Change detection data
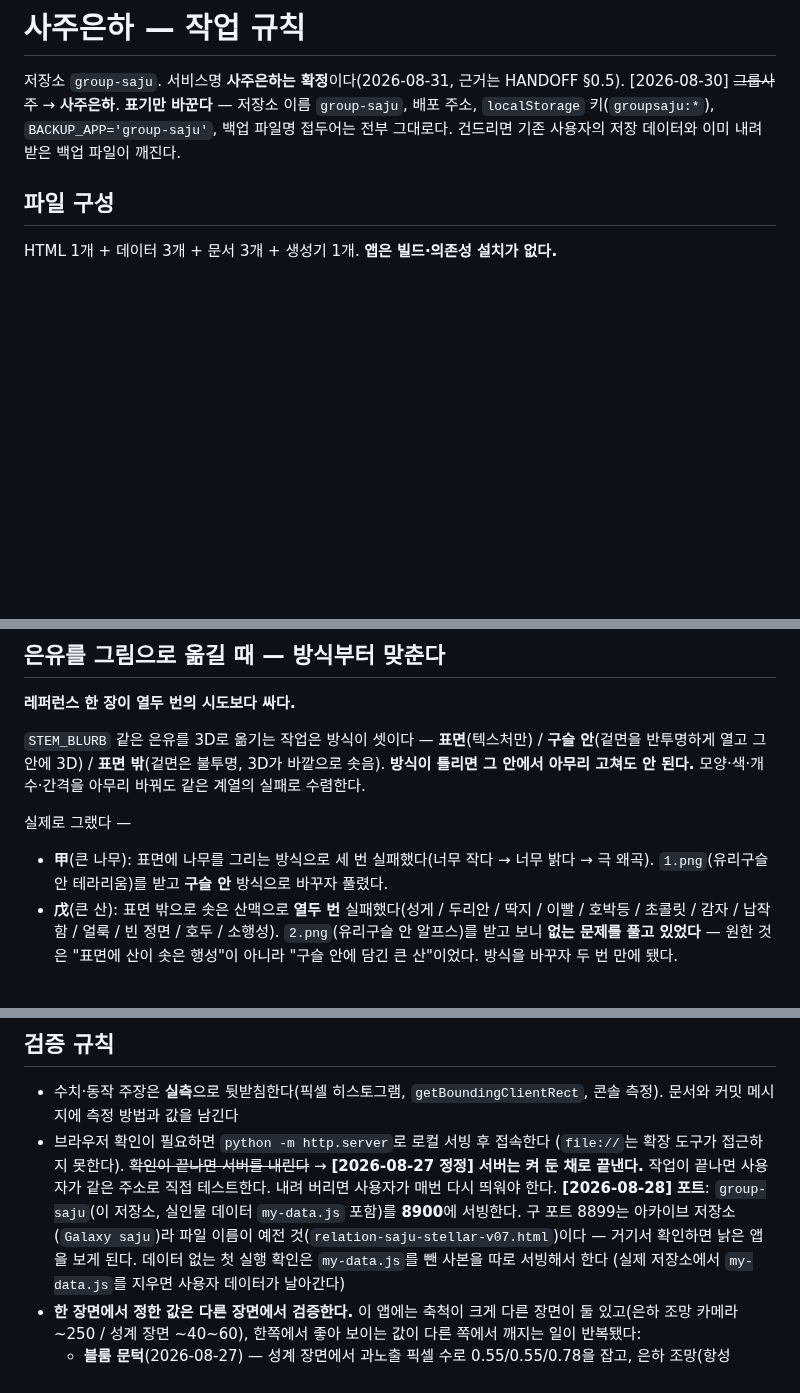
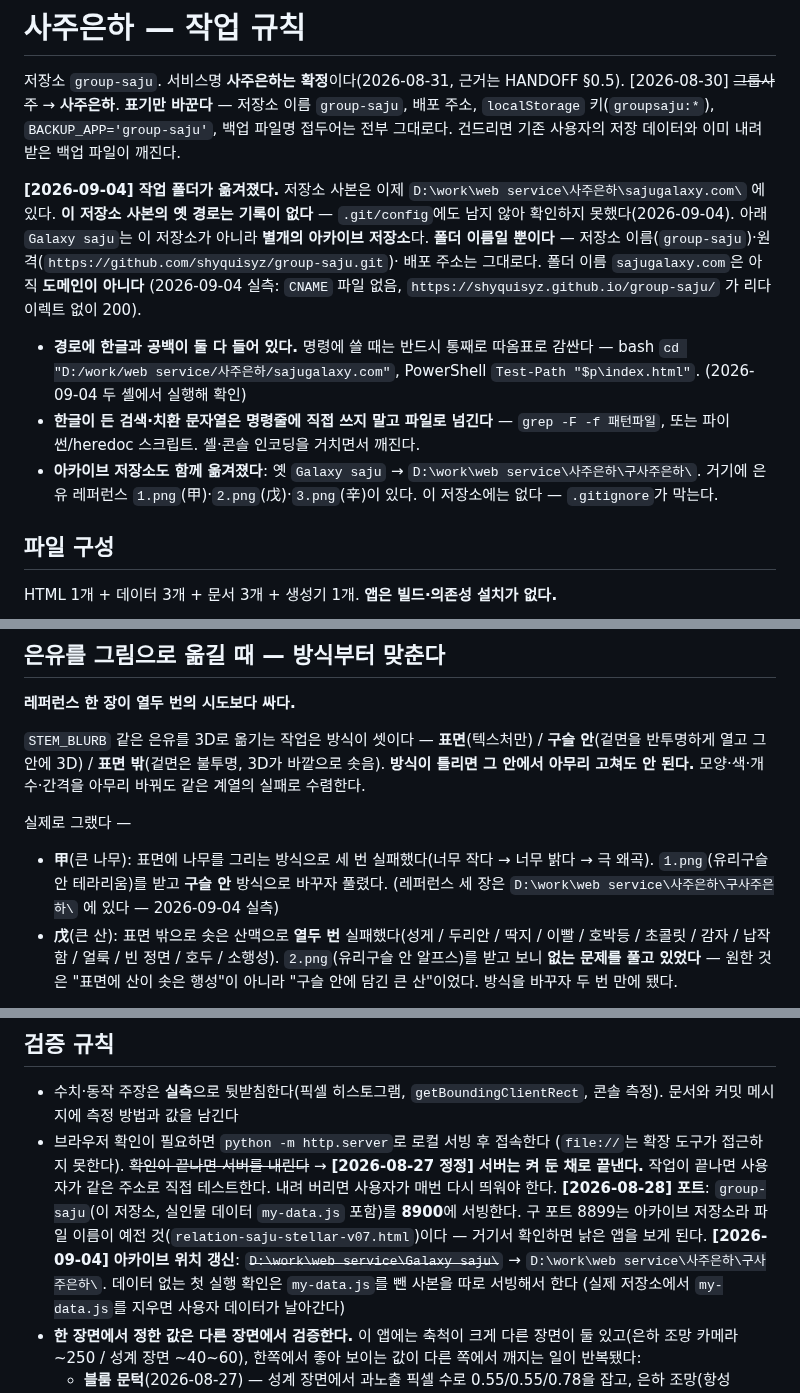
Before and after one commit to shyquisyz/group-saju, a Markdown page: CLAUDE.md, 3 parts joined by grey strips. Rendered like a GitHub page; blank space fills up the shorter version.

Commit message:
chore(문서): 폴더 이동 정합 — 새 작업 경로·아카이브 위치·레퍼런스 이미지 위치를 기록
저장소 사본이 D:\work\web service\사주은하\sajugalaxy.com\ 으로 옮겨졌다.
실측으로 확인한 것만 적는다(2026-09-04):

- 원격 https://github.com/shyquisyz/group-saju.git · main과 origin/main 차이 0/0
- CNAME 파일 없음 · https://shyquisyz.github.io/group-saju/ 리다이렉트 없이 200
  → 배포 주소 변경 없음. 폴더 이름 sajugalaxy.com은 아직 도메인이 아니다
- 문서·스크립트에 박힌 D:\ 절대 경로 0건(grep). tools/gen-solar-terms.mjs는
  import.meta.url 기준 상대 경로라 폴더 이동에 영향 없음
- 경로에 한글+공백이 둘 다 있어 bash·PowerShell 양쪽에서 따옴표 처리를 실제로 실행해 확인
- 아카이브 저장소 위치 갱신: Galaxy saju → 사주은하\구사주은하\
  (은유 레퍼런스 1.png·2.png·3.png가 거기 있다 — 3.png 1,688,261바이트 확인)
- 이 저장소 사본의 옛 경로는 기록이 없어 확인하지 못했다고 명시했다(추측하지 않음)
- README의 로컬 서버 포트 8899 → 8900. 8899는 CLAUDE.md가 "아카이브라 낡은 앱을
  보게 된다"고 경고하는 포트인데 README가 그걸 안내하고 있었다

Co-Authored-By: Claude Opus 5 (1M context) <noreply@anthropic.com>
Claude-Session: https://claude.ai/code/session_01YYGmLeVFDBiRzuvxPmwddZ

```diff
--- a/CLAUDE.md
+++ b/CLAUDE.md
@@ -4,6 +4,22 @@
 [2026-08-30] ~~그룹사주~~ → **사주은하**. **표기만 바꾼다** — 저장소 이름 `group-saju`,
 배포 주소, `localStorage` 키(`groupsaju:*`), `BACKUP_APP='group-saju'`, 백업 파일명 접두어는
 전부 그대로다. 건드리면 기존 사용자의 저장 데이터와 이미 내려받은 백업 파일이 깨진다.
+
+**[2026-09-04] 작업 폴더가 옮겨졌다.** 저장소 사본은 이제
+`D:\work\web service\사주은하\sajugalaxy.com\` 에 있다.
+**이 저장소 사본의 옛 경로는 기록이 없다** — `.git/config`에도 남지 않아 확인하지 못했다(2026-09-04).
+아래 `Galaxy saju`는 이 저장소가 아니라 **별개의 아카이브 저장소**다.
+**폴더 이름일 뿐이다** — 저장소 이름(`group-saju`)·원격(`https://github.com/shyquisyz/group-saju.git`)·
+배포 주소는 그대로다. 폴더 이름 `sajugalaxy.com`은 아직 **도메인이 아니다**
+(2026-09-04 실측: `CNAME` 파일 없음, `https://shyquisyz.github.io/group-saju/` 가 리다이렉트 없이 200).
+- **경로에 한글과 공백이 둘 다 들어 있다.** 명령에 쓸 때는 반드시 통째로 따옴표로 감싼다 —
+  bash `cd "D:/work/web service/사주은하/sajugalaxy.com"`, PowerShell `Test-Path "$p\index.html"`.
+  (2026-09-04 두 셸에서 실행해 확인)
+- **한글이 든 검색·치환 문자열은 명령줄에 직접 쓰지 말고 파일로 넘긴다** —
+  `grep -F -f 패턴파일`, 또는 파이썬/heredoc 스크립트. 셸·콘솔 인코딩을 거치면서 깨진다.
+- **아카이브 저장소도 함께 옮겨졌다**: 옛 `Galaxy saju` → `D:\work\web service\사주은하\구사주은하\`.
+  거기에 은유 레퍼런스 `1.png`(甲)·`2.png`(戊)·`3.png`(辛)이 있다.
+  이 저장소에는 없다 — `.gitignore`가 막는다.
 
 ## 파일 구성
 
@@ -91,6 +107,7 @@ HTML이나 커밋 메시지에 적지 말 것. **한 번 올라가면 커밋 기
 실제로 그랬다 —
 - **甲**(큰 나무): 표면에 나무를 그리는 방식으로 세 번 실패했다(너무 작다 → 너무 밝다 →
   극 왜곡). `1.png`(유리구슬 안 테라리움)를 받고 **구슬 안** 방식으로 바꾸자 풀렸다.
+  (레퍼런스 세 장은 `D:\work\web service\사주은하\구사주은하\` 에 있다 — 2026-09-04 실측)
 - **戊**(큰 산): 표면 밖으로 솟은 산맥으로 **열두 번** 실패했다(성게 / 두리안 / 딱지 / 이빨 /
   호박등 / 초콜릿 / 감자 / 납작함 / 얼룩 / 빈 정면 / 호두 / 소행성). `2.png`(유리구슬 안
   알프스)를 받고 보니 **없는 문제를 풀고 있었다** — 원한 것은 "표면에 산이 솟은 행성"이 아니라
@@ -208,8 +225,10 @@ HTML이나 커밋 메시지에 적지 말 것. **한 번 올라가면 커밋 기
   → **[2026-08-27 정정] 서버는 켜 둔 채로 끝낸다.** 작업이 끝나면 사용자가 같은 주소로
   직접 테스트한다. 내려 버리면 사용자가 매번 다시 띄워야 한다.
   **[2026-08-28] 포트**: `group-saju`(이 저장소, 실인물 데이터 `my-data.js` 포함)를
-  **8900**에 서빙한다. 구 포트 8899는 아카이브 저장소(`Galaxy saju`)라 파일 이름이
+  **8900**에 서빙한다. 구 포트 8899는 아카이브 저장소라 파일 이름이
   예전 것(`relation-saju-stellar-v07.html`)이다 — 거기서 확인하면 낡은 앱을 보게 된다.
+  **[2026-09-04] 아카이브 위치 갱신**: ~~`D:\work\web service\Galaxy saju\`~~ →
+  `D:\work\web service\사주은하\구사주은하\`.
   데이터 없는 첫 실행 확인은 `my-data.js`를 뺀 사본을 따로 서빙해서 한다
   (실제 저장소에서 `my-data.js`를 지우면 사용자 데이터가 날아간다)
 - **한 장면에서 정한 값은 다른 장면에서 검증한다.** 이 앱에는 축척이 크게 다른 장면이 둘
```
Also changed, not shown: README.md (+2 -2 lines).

TASK TO COMPLETE — Whenever the word "그대로다" appears in a line of the data above, that line counts. Say how many lines count, and nothing more.

OUTPUT FOR THIS EXERCISE — 2